§ DIRECTIONS FOR THIS TASK: The lines to copy from the data below are those that hold the string "font".

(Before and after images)
↓↓↓
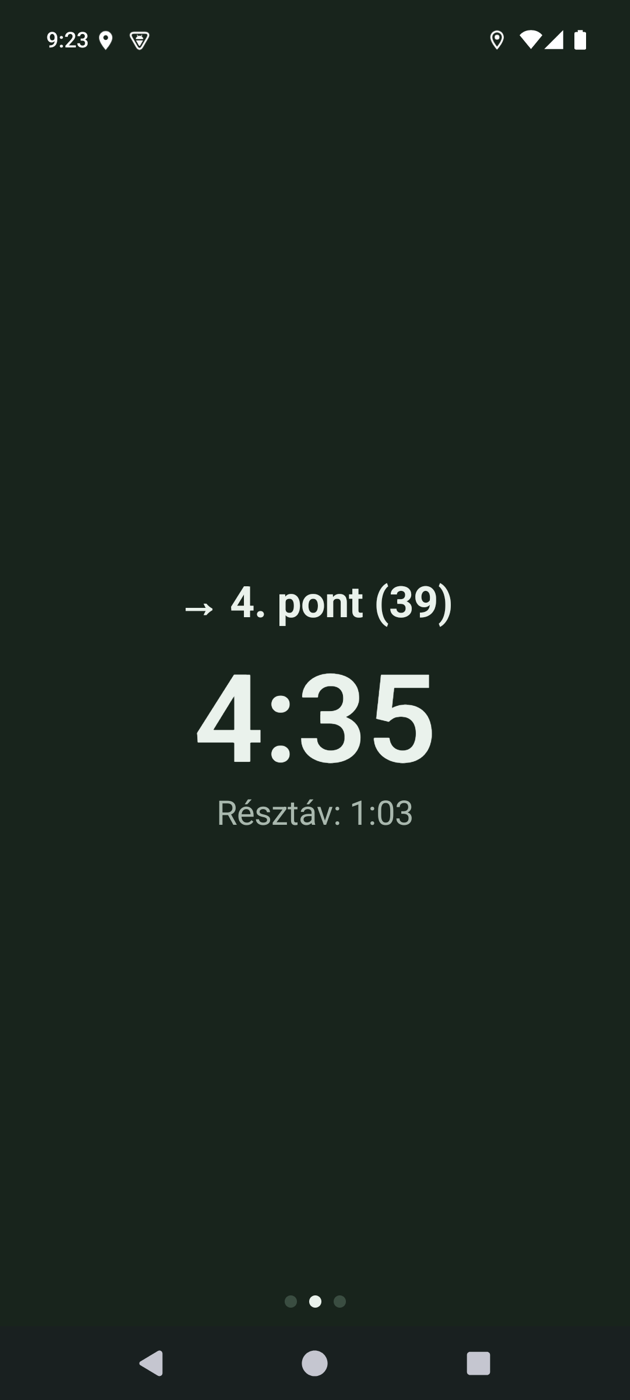
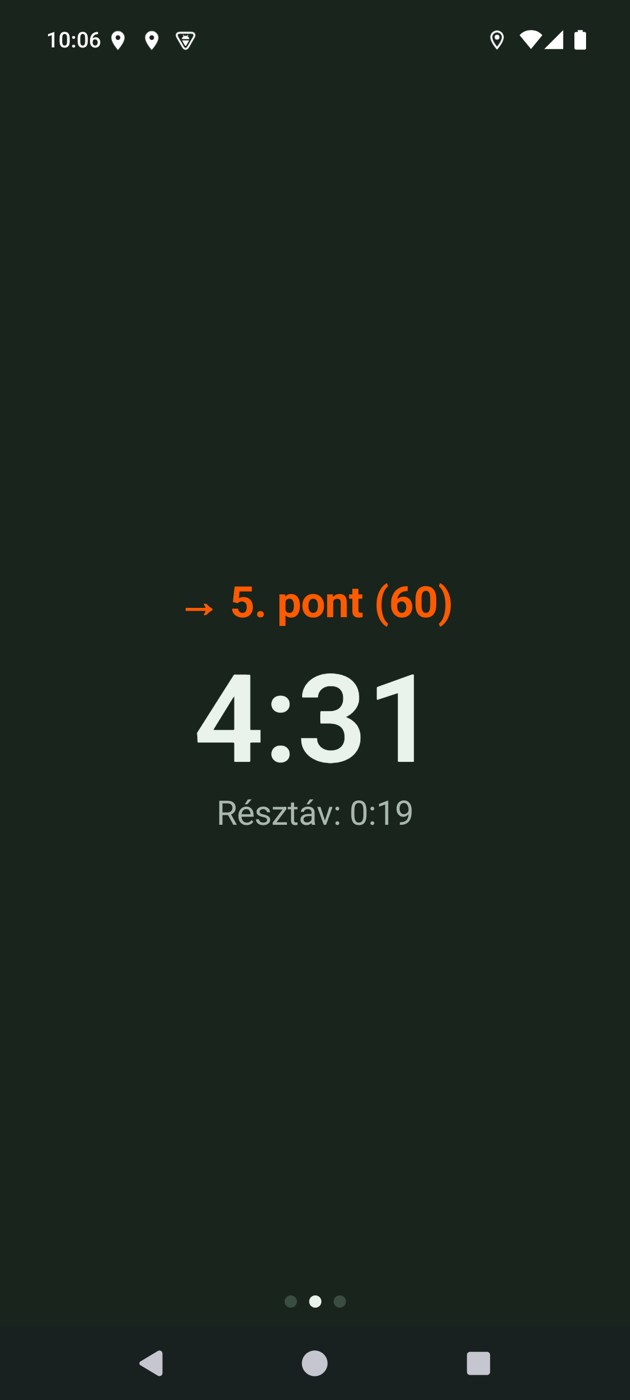
Weboldal: két képsáv (iPhone & Apple Watch, Android), Livelox- és segítség-képek

diff --git a/index.html b/index.html
@@ -93,6 +93,7 @@
   .lead .lx:hover, .lead .lx:focus-visible { text-decoration: underline; }
   a.fn { color: var(--orange); text-decoration: none; font-weight: 700; padding: 0 2px; }
   .footnote { font-size: 13.5px; color: var(--muted); margin: 0 0 10px; }
+  .gal-h { font-size: 18px; margin: 26px 0 12px; }
   .gallery { display: flex; gap: 18px; overflow-x: auto; scroll-snap-type: x mandatory; padding: 4px 4px 14px; -webkit-overflow-scrolling: touch; }
   .shot { flex: none; margin: 0; scroll-snap-align: start; width: 220px; }
   .shot img { display: block; width: 100%; height: auto; border-radius: 26px; border: 1px solid var(--line); background: #000; }
@@ -278,23 +279,29 @@
     <div class="wrap">
       <h2><span class="hu">Így néz ki</span><span class="en">What it looks like</span></h2>
       <p class="sub"><span class="hu">Képek az iPhone-, az Apple Watch- és az Android-appból. Húzd oldalra a többihez.</span><span class="en">Screens from the iPhone, Apple Watch and Android apps. Swipe for more.</span></p>
+      <h3 class="gal-h">iPhone &amp; Apple Watch</h3>
       <div class="gallery">
-        <figure class="shot"><img src="assets/screens/iphone-livelox.png" width="646" height="1400" loading="lazy" alt="Livelox-import: szűrők és eseménylista (iPhone)">
+        <figure class="shot"><img src="assets/screens/iphone-livelox.png" width="646" height="1400" loading="lazy" alt="Livelox-import: szűrők és eseménylista">
           <figcaption><span class="hu">Livelox-import: szűrők és eseménylista</span><span class="en">Livelox import: filters and event list</span></figcaption></figure>
-        <figure class="shot"><img src="assets/screens/iphone-map.png" width="644" height="1400" loading="lazy" alt="Pálya a térképen (iPhone)">
-          <figcaption><span class="hu">Pálya a térképen (iPhone)</span><span class="en">Course on the map (iPhone)</span></figcaption></figure>
-        <figure class="shot"><img src="assets/screens/iphone-run.png" width="644" height="1400" loading="lazy" alt="Futás közben (iPhone)">
-          <figcaption><span class="hu">Futás közben (iPhone)</span><span class="en">While running (iPhone)</span></figcaption></figure>
-        <figure class="shot"><img src="assets/screens/iphone-courses.png" width="644" height="1400" loading="lazy" alt="Pályák listája (iPhone)">
-          <figcaption><span class="hu">Pályák listája (iPhone)</span><span class="en">Course list (iPhone)</span></figcaption></figure>
+        <figure class="shot"><img src="assets/screens/iphone-map.png" width="644" height="1400" loading="lazy" alt="Pálya a térképen">
+          <figcaption><span class="hu">Pálya a térképen</span><span class="en">Course on the map</span></figcaption></figure>
+        <figure class="shot"><img src="assets/screens/iphone-run.png" width="644" height="1400" loading="lazy" alt="Futás közben">
+          <figcaption><span class="hu">Futás közben</span><span class="en">While running</span></figcaption></figure>
+        <figure class="shot"><img src="assets/screens/iphone-help.png" width="646" height="1400" loading="lazy" alt="Segítség: irány és távolság">
+          <figcaption><span class="hu">Segítség: irány és távolság</span><span class="en">Help: direction and distance</span></figcaption></figure>
         <figure class="shot watch"><img src="assets/screens/watch-run.png" width="422" height="398" loading="lazy" alt="Futás Apple Watch-on">
           <figcaption><span class="hu">Futás Apple Watch-on</span><span class="en">Running on Apple Watch</span></figcaption></figure>
-        <figure class="shot"><img src="assets/screens/android-map.png" width="630" height="1400" loading="lazy" alt="Pálya a térképen (Android)">
-          <figcaption><span class="hu">Pálya a térképen (Android)</span><span class="en">Course on the map (Android)</span></figcaption></figure>
-        <figure class="shot"><img src="assets/screens/android-run.png" width="630" height="1400" loading="lazy" alt="Futás közben (Android)">
-          <figcaption><span class="hu">Futás közben (Android)</span><span class="en">While running (Android)</span></figcaption></figure>
-        <figure class="shot"><img src="assets/screens/android-arrow.png" width="630" height="1400" loading="lazy" alt="Iránymutatás a következő pontig">
-          <figcaption><span class="hu">Iránymutatás a következő pontig</span><span class="en">Direction to the next control</span></figcaption></figure>
+      </div>
+      <h3 class="gal-h">Android</h3>
+      <div class="gallery">
+        <figure class="shot"><img src="assets/screens/android-livelox.png" width="630" height="1400" loading="lazy" alt="Livelox-import: szűrők és eseménylista">
+          <figcaption><span class="hu">Livelox-import: szűrők és eseménylista</span><span class="en">Livelox import: filters and event list</span></figcaption></figure>
+        <figure class="shot"><img src="assets/screens/android-map.png" width="630" height="1400" loading="lazy" alt="Pálya a térképen">
+          <figcaption><span class="hu">Pálya a térképen</span><span class="en">Course on the map</span></figcaption></figure>
+        <figure class="shot"><img src="assets/screens/android-run.png" width="630" height="1400" loading="lazy" alt="Futás közben">
+          <figcaption><span class="hu">Futás közben</span><span class="en">While running</span></figcaption></figure>
+        <figure class="shot"><img src="assets/screens/android-arrow.png" width="630" height="1400" loading="lazy" alt="Segítség: irány és távolság">
+          <figcaption><span class="hu">Segítség: irány és távolság</span><span class="en">Help: direction and distance</span></figcaption></figure>
       </div>
     </div>
   </section>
↑↑↑
§ EXERCISE ANSWER:
   a.fn { color: var(--orange); text-decoration: none; font-weight: 700; padding: 0 2px; }
   .footnote { font-size: 13.5px; color: var(--muted); margin: 0 0 10px; }
+  .gal-h { font-size: 18px; margin: 26px 0 12px; }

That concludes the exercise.